Data —
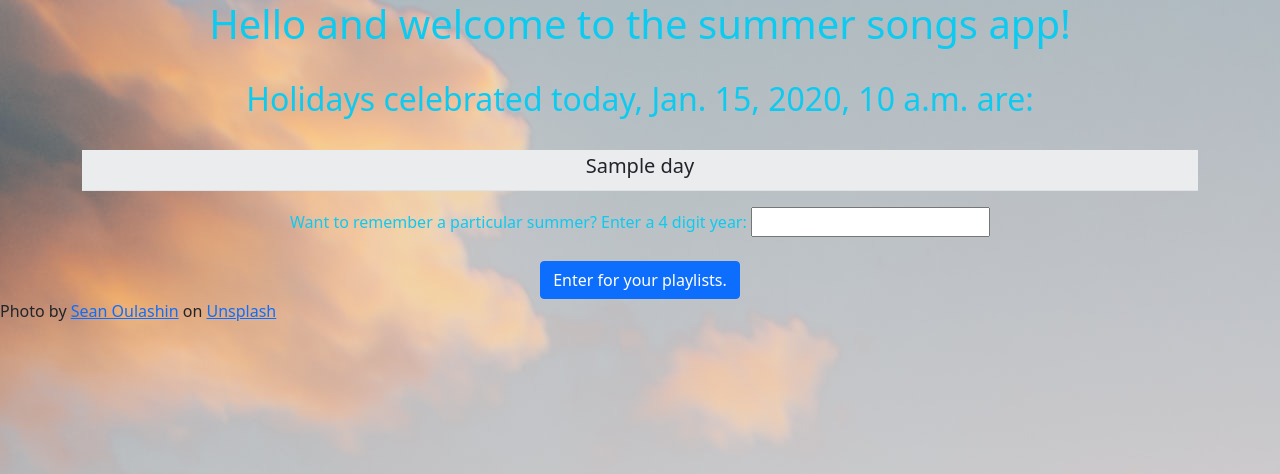
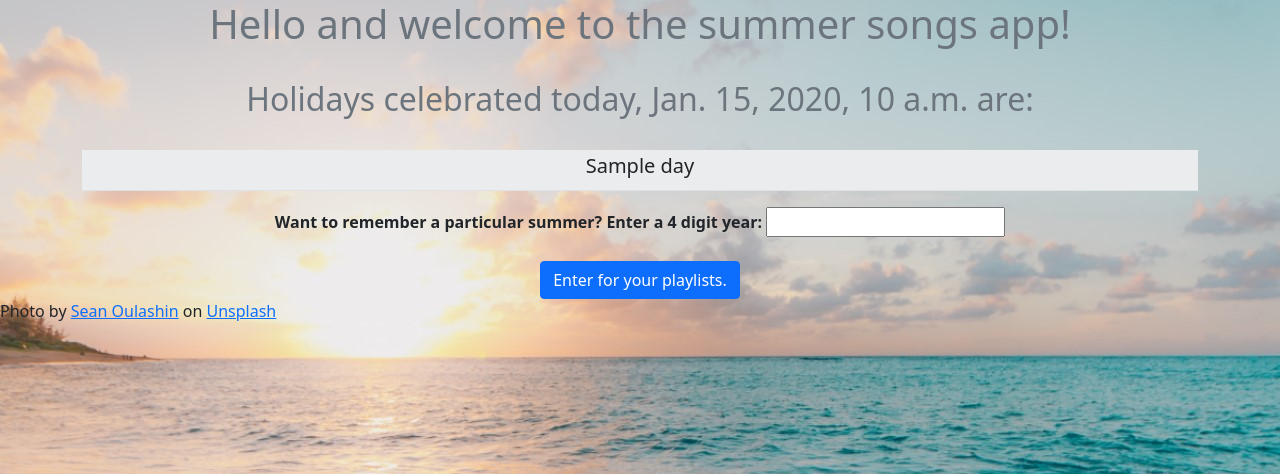
Before and after one commit to mortega2-ops/summer_song_project, a Django app: template summer_song_project/summer_song_app/templates/summer_song_app/home.html in a window 1280 px wide. Shown: the top 474 px of the page. Run offline with Django 3.2, Linux system fonts and the light colour scheme; the template is opened without the code that fills it: most values are stand-ins (such as "Sample title", 1, 10 or a date in 2020).

Commit message:
background and icon

```diff
--- a/summer_song_project/summer_song_app/templates/summer_song_app/home.html
+++ b/summer_song_project/summer_song_app/templates/summer_song_app/home.html
@@ -7,18 +7,19 @@
     <link href="https://cdn.jsdelivr.net/npm/bootstrap@5.0.1/dist/css/bootstrap.min.css" rel="stylesheet"
           integrity="sha384-+0n0xVW2eSR5OomGNYDnhzAbDsOXxcvSN1TPprVMTNDbiYZCxYbOOl7+AMvyTG2x" crossorigin="anonymous">
     <meta charset="UTF-8">
-
+    <link rel="icon" type="image/png" href="{% static "images/Sunshine-icon.png" %}">
     <title>Summer Songs</title>
 </head>
-<body id="bg" style="background-image: url('{% static "summer_song_app/static/images/sean-oulashin-unsplash.jpg"%}');">
+<body id="bg" style="background-image: url('{% static "images/sean-oulashin-unsplash-crop2.jpg"%}');">
 <div class="container text-center">
-    <h1 class="text-info"> Hello and welcome to the summer songs app!</h1><br/>
-    <h2 class="text-info">Holidays celebrated today, {{ today }} are: </h2> <br/>
+<!--    <img src="{% static 'images/sean-oulashin-unsplash.jpg' %}">-->
+    <h1 class="text-muted"> Hello and welcome to the summer songs app!</h1><br/>
+    <h2 class="text-muted">Holidays celebrated today, {{ today }} are: </h2> <br/>
 <!--    <h2>Today's Holidays are: </h2> <br/>-->
     <table class="table center table-striped table-sm bg-info bg-light">
         {% for day in todays_holidays %}
-        <tr>
-            <td><h5>{{ day }}</h5></td>
+        <tr style="width: 65%">
+            <td style="width: 65%"><h5>{{ day }}</h5></td>
         </tr>
         {% endfor %}
     </table>
@@ -29,7 +30,7 @@
     {% csrf_token %}
 <!--        <label for="end_date">Enter a date in this format YYYY-MM-DD: </label>-->
 <!--        <input id="end_date" type="text" name="end_date"><br/>-->
-        <label for="desired_year" class="text-info">Want to remember a particular summer?  Enter a 4 digit year: </label>
+        <label for="desired_year"><strong>Want to remember a particular summer?  Enter a 4 digit year:</strong></label>
         <input id="desired_year" type="text" name="desired_year"></input><br/><br/>
         <button type="submit" class="btn btn-primary">Enter for your playlists.</button>
     </form>
--- a/summer_song_project/summer_song_app/views.py
+++ b/summer_song_project/summer_song_app/views.py
@@ -9,9 +9,8 @@ from datetime import date
 import re
 import json
 
-SPOTIPY_CLIENT_ID = '08506e7f1b51411394c3b98565732d1f'
-SPOTIPY_CLIENT_SECRET = 'e8aa11e748db461fa385548eb742f238'
-
+SPOTIPY_CLIENT_ID = 'need this'
+SPOTIPY_CLIENT_SECRET = 'need this'
 
 
 def home(request):
```
Also changed, not shown: summer_song_project/summer_song_app/templates/summer_song_app/getsongs.html (+9 -2 lines), summer_song_project/db.sqlite3, summer_song_project/summer_song_app/static/images/sean-oulashin-unsplash-crop2.jpg (added), summer_song_project/summer_song_app/static/images/sean-oulashin-unsplash.jpg.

What is required —
Search the listing above for the string "images" and return each line it appears on.

Solution to the problem —
+    <link rel="icon" type="image/png" href="{% static "images/Sunshine-icon.png" %}">
-<body id="bg" style="background-image: url('{% static "summer_song_app/static/images/sean-oulashin-unsplash.jpg"%}');">
+<body id="bg" style="background-image: url('{% static "images/sean-oulashin-unsplash-crop2.jpg"%}');">
+<!--    <img src="{% static 'images/sean-oulashin-unsplash.jpg' %}">-->
Also changed, not shown: summer_song_project/summer_song_app/templates/summer_song_app/getsongs.html (+9 -2 lines), summer_song_project/db.sqlite3, summer_song_project/summer_song_app/static/images/sean-oulashin-unsplash-crop2.jpg (added), summer_song_project/summer_song_app/static/images/sean-oulashin-unsplash.jpg.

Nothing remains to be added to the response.